| Available data |

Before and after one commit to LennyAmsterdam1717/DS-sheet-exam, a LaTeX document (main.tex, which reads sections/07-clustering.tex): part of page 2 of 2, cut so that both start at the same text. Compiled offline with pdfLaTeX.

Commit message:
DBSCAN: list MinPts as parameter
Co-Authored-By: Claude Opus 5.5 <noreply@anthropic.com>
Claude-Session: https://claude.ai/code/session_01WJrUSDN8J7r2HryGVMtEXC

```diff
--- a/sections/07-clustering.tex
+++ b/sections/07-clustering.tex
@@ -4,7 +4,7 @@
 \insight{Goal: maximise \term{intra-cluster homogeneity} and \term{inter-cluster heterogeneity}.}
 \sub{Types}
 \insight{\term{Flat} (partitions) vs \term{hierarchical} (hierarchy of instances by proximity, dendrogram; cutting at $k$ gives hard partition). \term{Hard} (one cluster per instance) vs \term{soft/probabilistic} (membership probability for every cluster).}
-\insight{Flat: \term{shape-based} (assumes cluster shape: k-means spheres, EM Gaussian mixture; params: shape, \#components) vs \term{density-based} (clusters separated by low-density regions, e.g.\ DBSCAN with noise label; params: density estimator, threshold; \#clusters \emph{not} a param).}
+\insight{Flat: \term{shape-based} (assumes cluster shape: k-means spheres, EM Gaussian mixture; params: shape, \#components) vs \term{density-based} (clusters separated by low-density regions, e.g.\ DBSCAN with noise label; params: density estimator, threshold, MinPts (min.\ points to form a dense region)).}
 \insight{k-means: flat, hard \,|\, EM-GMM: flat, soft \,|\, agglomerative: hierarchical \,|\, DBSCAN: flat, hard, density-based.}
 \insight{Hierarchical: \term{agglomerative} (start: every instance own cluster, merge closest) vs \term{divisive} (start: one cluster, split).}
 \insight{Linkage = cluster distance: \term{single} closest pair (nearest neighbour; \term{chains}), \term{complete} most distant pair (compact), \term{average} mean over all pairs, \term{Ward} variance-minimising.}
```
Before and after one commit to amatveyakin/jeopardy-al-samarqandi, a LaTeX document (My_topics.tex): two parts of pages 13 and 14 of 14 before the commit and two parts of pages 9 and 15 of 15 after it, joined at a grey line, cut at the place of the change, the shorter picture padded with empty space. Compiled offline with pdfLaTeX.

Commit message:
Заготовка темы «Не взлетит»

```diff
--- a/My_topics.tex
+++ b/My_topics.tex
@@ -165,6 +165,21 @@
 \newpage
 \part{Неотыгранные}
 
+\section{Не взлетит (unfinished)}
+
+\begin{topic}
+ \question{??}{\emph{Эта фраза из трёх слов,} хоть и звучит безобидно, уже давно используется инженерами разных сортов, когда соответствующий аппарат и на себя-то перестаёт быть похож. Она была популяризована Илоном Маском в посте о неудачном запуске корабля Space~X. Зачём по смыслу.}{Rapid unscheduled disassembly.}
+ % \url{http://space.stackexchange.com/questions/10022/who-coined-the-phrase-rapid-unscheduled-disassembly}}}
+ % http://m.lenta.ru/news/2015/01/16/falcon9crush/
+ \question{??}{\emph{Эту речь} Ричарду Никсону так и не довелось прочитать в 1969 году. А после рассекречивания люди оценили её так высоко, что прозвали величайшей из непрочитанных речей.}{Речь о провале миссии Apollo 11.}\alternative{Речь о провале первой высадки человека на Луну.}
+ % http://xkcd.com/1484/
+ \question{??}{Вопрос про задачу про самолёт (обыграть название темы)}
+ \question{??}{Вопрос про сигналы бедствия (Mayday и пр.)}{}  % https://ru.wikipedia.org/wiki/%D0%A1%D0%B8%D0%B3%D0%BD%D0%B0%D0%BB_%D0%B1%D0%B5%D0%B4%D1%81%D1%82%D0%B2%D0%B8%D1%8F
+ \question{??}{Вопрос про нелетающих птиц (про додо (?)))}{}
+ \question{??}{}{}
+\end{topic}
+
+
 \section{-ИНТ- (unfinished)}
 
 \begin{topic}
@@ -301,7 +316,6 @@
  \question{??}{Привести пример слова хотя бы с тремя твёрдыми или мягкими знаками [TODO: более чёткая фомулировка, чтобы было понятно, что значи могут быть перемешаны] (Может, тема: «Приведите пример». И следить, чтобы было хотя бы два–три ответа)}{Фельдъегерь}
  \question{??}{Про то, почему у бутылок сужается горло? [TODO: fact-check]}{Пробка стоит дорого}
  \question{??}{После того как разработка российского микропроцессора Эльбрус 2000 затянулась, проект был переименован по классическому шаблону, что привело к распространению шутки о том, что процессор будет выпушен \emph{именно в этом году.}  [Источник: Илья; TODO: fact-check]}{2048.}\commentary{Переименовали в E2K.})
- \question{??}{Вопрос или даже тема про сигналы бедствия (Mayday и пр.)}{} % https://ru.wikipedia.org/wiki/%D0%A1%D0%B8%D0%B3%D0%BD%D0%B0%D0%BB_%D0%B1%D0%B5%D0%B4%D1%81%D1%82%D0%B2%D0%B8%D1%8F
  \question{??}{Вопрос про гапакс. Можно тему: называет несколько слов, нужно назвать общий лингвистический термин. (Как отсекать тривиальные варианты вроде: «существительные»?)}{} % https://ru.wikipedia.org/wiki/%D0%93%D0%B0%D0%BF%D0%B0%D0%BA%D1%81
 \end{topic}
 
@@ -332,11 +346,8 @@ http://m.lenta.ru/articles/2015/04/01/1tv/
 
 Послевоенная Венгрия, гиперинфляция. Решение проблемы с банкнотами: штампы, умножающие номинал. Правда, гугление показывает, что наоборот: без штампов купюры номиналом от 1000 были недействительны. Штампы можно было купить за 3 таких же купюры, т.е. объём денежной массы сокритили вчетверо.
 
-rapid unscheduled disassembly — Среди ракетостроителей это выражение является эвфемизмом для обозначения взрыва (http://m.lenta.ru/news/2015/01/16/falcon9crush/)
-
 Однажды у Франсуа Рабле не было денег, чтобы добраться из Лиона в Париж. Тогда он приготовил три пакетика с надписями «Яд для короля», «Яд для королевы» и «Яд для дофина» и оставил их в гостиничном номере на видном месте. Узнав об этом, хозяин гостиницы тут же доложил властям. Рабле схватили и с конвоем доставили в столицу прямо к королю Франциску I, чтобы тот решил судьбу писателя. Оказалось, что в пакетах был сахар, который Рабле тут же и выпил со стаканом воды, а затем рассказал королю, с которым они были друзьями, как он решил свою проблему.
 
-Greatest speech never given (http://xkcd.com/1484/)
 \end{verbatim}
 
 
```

| Prompt |
Repeat the whole listing exactly.

| Task response |
Before and after one commit to LennyAmsterdam1717/DS-sheet-exam, a LaTeX document (main.tex, which reads sections/07-clustering.tex): part of page 2 of 2, cut so that both start at the same text. Compiled offline with pdfLaTeX.

Commit message:
DBSCAN: list MinPts as parameter
Co-Authored-By: Claude Opus 5.5 <noreply@anthropic.com>
Claude-Session: https://claude.ai/code/session_01WJrUSDN8J7r2HryGVMtEXC

```diff
--- a/sections/07-clustering.tex
+++ b/sections/07-clustering.tex
@@ -4,7 +4,7 @@
 \insight{Goal: maximise \term{intra-cluster homogeneity} and \term{inter-cluster heterogeneity}.}
 \sub{Types}
 \insight{\term{Flat} (partitions) vs \term{hierarchical} (hierarchy of instances by proximity, dendrogram; cutting at $k$ gives hard partition). \term{Hard} (one cluster per instance) vs \term{soft/probabilistic} (membership probability for every cluster).}
-\insight{Flat: \term{shape-based} (assumes cluster shape: k-means spheres, EM Gaussian mixture; params: shape, \#components) vs \term{density-based} (clusters separated by low-density regions, e.g.\ DBSCAN with noise label; params: density estimator, threshold; \#clusters \emph{not} a param).}
+\insight{Flat: \term{shape-based} (assumes cluster shape: k-means spheres, EM Gaussian mixture; params: shape, \#components) vs \term{density-based} (clusters separated by low-density regions, e.g.\ DBSCAN with noise label; params: density estimator, threshold, MinPts (min.\ points to form a dense region)).}
 \insight{k-means: flat, hard \,|\, EM-GMM: flat, soft \,|\, agglomerative: hierarchical \,|\, DBSCAN: flat, hard, density-based.}
 \insight{Hierarchical: \term{agglomerative} (start: every instance own cluster, merge closest) vs \term{divisive} (start: one cluster, split).}
 \insight{Linkage = cluster distance: \term{single} closest pair (nearest neighbour; \term{chains}), \term{complete} most distant pair (compact), \term{average} mean over all pairs, \term{Ward} variance-minimising.}
```
Before and after one commit to amatveyakin/jeopardy-al-samarqandi, a LaTeX document (My_topics.tex): two parts of pages 13 and 14 of 14 before the commit and two parts of pages 9 and 15 of 15 after it, joined at a grey line, cut at the place of the change, the shorter picture padded with empty space. Compiled offline with pdfLaTeX.

Commit message:
Заготовка темы «Не взлетит»

```diff
--- a/My_topics.tex
+++ b/My_topics.tex
@@ -165,6 +165,21 @@
 \newpage
 \part{Неотыгранные}
 
+\section{Не взлетит (unfinished)}
+
+\begin{topic}
+ \question{??}{\emph{Эта фраза из трёх слов,} хоть и звучит безобидно, уже давно используется инженерами разных сортов, когда соответствующий аппарат и на себя-то перестаёт быть похож. Она была популяризована Илоном Маском в посте о неудачном запуске корабля Space~X. Зачём по смыслу.}{Rapid unscheduled disassembly.}
+ % \url{http://space.stackexchange.com/questions/10022/who-coined-the-phrase-rapid-unscheduled-disassembly}}}
+ % http://m.lenta.ru/news/2015/01/16/falcon9crush/
+ \question{??}{\emph{Эту речь} Ричарду Никсону так и не довелось прочитать в 1969 году. А после рассекречивания люди оценили её так высоко, что прозвали величайшей из непрочитанных речей.}{Речь о провале миссии Apollo 11.}\alternative{Речь о провале первой высадки человека на Луну.}
+ % http://xkcd.com/1484/
+ \question{??}{Вопрос про задачу про самолёт (обыграть название темы)}
+ \question{??}{Вопрос про сигналы бедствия (Mayday и пр.)}{}  % https://ru.wikipedia.org/wiki/%D0%A1%D0%B8%D0%B3%D0%BD%D0%B0%D0%BB_%D0%B1%D0%B5%D0%B4%D1%81%D1%82%D0%B2%D0%B8%D1%8F
+ \question{??}{Вопрос про нелетающих птиц (про додо (?)))}{}
+ \question{??}{}{}
+\end{topic}
+
+
 \section{-ИНТ- (unfinished)}
 
 \begin{topic}
@@ -301,7 +316,6 @@
  \question{??}{Привести пример слова хотя бы с тремя твёрдыми или мягкими знаками [TODO: более чёткая фомулировка, чтобы было понятно, что значи могут быть перемешаны] (Может, тема: «Приведите пример». И следить, чтобы было хотя бы два–три ответа)}{Фельдъегерь}
  \question{??}{Про то, почему у бутылок сужается горло? [TODO: fact-check]}{Пробка стоит дорого}
  \question{??}{После того как разработка российского микропроцессора Эльбрус 2000 затянулась, проект был переименован по классическому шаблону, что привело к распространению шутки о том, что процессор будет выпушен \emph{именно в этом году.}  [Источник: Илья; TODO: fact-check]}{2048.}\commentary{Переименовали в E2K.})
- \question{??}{Вопрос или даже тема про сигналы бедствия (Mayday и пр.)}{} % https://ru.wikipedia.org/wiki/%D0%A1%D0%B8%D0%B3%D0%BD%D0%B0%D0%BB_%D0%B1%D0%B5%D0%B4%D1%81%D1%82%D0%B2%D0%B8%D1%8F
  \question{??}{Вопрос про гапакс. Можно тему: называет несколько слов, нужно назвать общий лингвистический термин. (Как отсекать тривиальные варианты вроде: «существительные»?)}{} % https://ru.wikipedia.org/wiki/%D0%93%D0%B0%D0%BF%D0%B0%D0%BA%D1%81
 \end{topic}
 
@@ -332,11 +346,8 @@ http://m.lenta.ru/articles/2015/04/01/1tv/
 
 Послевоенная Венгрия, гиперинфляция. Решение проблемы с банкнотами: штампы, умножающие номинал. Правда, гугление показывает, что наоборот: без штампов купюры номиналом от 1000 были недействительны. Штампы можно было купить за 3 таких же купюры, т.е. объём денежной массы сокритили вчетверо.
 
-rapid unscheduled disassembly — Среди ракетостроителей это выражение является эвфемизмом для обозначения взрыва (http://m.lenta.ru/news/2015/01/16/falcon9crush/)
-
 Однажды у Франсуа Рабле не было денег, чтобы добраться из Лиона в Париж. Тогда он приготовил три пакетика с надписями «Яд для короля», «Яд для королевы» и «Яд для дофина» и оставил их в гостиничном номере на видном месте. Узнав об этом, хозяин гостиницы тут же доложил властям. Рабле схватили и с конвоем доставили в столицу прямо к королю Франциску I, чтобы тот решил судьбу писателя. Оказалось, что в пакетах был сахар, который Рабле тут же и выпил со стаканом воды, а затем рассказал королю, с которым они были друзьями, как он решил свою проблему.
 
-Greatest speech never given (http://xkcd.com/1484/)
 \end{verbatim}
 
 
```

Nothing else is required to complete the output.